-- Data section follows --

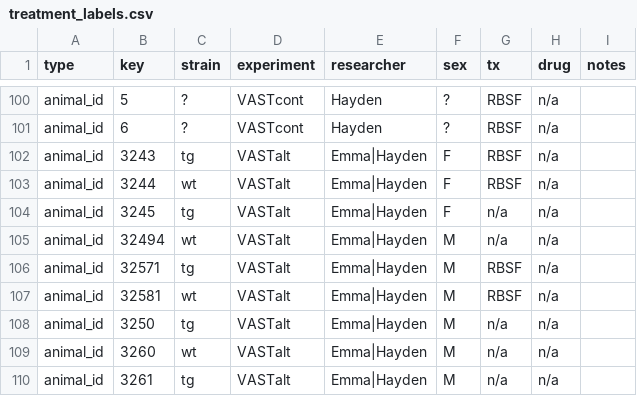
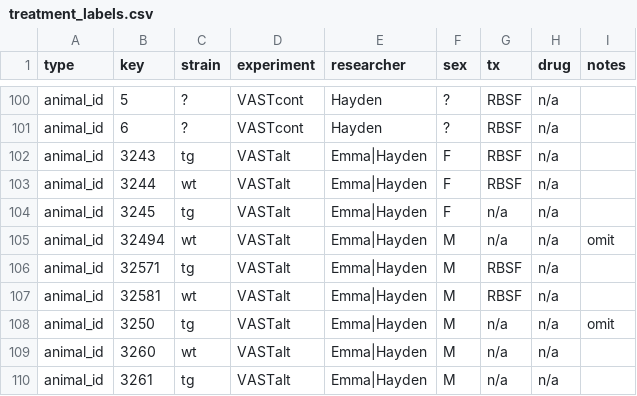
Before and after one commit to d0harv3y/OpenEthoMaze, a CSV file: inputs/treatment_labels.csv, drawn as a sheet; only a part is shown, gaps mark what is left out.

Commit message:
update tx labels

```diff
--- a/inputs/treatment_labels.csv
+++ b/inputs/treatment_labels.csv
@@ -104,6 +104,6 @@ animal_id,3244,wt,VASTalt,Emma|Hayden,F,RBSF,n/a,
 animal_id,3245,tg,VASTalt,Emma|Hayden,F,n/a,n/a,
-animal_id,32494,wt,VASTalt,Emma|Hayden,M,n/a,n/a,
+animal_id,32494,wt,VASTalt,Emma|Hayden,M,n/a,n/a,omit
 animal_id,32571,tg,VASTalt,Emma|Hayden,M,RBSF,n/a,
 animal_id,32581,wt,VASTalt,Emma|Hayden,M,RBSF,n/a,
-animal_id,3250,tg,VASTalt,Emma|Hayden,M,n/a,n/a,
+animal_id,3250,tg,VASTalt,Emma|Hayden,M,n/a,n/a,omit
 animal_id,3260,wt,VASTalt,Emma|Hayden,M,n/a,n/a,
```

-- Data section concluded --

### Work to be completed:
Only lines with the string "inputs" belong in the answer; copy each of them from the listing.

### Solved problem:
Before and after one commit to d0harv3y/OpenEthoMaze, a CSV file: inputs/treatment_labels.csv, drawn as a sheet; only a part is shown, gaps mark what is left out.
--- a/inputs/treatment_labels.csv
+++ b/inputs/treatment_labels.csv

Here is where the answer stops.